"Today we can celebrate that fact that democracy has been respected."

Les Allamby, chief commissioner at the Human Rights Commission, said commissioners would consider a Supreme Court appeal.

"The judgment this morning is disappointing, however the judges were divided on a number of issues."

He added: "We also draw some comfort from the fact that all three judges mentioned the need to deal with this matter by the Northern Ireland Executive, or I guess, in the absence of a Northern Ireland Executive, by the Westminster Parliament, and therefore for us the issue is still very much in play."

The British Pregnancy Advisory Service said the ruling showed MPs must act to give women access to NHS care in England.

It urged them to support an amendment to Westminster legislation which would guarantee that.

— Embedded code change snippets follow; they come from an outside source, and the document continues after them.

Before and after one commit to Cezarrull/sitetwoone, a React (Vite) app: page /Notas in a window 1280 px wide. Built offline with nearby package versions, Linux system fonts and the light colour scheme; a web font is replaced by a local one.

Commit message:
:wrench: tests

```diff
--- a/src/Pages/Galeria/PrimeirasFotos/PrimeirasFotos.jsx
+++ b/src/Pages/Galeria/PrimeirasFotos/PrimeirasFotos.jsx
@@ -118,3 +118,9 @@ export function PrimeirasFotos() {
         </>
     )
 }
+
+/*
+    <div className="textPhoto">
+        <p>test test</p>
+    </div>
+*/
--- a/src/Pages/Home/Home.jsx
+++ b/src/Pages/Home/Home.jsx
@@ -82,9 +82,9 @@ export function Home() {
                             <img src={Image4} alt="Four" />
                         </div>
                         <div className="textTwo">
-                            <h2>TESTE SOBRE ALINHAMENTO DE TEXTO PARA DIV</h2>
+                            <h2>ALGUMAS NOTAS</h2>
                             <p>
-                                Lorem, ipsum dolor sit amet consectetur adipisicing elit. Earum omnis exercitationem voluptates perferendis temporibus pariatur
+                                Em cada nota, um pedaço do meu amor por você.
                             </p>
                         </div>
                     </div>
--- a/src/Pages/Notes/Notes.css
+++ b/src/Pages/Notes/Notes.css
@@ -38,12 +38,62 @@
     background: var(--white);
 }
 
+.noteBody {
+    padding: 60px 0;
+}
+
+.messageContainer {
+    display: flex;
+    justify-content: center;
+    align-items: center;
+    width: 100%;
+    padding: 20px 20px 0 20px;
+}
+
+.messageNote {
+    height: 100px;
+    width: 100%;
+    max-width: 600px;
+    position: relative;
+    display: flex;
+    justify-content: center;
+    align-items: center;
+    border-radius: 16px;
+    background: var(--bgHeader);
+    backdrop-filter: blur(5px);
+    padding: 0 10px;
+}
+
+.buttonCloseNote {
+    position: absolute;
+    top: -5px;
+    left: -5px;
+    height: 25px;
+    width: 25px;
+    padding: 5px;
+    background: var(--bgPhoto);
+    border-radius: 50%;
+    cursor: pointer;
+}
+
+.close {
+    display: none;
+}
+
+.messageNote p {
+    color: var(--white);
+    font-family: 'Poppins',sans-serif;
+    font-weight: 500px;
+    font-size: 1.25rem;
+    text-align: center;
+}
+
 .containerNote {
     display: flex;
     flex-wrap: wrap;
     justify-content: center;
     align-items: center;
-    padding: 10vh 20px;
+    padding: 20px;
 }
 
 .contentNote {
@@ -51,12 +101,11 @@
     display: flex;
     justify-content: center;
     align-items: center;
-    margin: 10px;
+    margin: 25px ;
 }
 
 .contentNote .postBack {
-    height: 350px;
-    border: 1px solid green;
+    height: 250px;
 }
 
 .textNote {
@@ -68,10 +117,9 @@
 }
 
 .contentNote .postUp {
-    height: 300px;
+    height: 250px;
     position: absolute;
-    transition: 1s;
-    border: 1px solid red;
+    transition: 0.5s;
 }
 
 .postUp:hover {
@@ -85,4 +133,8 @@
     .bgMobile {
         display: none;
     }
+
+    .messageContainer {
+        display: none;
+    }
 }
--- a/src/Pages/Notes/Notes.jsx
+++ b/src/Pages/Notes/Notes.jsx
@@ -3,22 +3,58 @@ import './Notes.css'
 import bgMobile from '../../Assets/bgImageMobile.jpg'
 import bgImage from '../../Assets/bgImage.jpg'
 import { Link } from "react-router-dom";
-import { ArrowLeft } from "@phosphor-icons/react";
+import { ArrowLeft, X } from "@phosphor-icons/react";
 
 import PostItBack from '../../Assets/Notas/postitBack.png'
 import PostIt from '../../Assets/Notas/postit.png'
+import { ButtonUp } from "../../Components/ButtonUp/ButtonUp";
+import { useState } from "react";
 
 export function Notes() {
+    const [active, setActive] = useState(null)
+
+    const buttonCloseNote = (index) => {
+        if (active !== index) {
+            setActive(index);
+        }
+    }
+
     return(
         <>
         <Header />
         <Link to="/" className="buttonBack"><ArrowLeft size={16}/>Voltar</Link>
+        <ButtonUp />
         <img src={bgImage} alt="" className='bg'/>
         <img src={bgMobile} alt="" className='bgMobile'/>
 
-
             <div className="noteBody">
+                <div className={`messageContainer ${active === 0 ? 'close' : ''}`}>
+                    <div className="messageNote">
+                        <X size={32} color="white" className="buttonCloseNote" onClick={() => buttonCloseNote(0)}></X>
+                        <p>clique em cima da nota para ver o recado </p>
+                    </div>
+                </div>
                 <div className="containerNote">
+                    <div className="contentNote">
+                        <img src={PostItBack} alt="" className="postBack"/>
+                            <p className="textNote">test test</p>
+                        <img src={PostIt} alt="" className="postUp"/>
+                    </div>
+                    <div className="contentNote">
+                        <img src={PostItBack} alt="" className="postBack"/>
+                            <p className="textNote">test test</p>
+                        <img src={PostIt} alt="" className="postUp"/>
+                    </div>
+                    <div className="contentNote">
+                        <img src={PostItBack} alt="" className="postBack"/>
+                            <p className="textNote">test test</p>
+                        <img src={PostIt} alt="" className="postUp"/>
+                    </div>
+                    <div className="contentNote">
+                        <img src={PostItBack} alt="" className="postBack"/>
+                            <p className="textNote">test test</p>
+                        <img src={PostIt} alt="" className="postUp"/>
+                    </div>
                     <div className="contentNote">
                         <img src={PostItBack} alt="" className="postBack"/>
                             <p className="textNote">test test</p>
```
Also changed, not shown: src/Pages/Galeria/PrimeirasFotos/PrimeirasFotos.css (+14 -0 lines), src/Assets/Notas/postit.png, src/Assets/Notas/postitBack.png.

A statement said: "These women are UK taxpayers yet our Health Secretary has thus far refused to grant them NHS-funded treatment out of respect for the politicians of Northern Ireland."

The British Pregnancy Advisory Service said the ruling showed MPs must act to give women access to NHS care in England.

It urged them to support an amendment to Westminster legislation which would guarantee that.

A statement said: "These women are UK taxpayers yet our Health Secretary has thus far refused to grant them NHS-funded treatment out of respect for the politicians of Northern Ireland."

In 2013, Sarah Ewart travelled to England for a termination after doctors said her unborn child could not survive.

She said Stormont politicians needed to get together to help women who found themselves in similar situations.

"I am devastated at today's court ruling," she said.

"The court today has given the Human Rights Commission the opportunity to take this further to the Supreme Court so I am hoping that they will help us finish what we have started.

"This is not the end for us, alongside Amnesty we are going to take this as far as we can go."

Grainne Teggart, a campaigner at Amnesty International in Belfast, said: "Today's court ruling is an utter betrayal of women in Northern Ireland who find themselves in these tragic circumstances.

"The court had an opportunity to help women where Stormont has so far failed and that has not happened."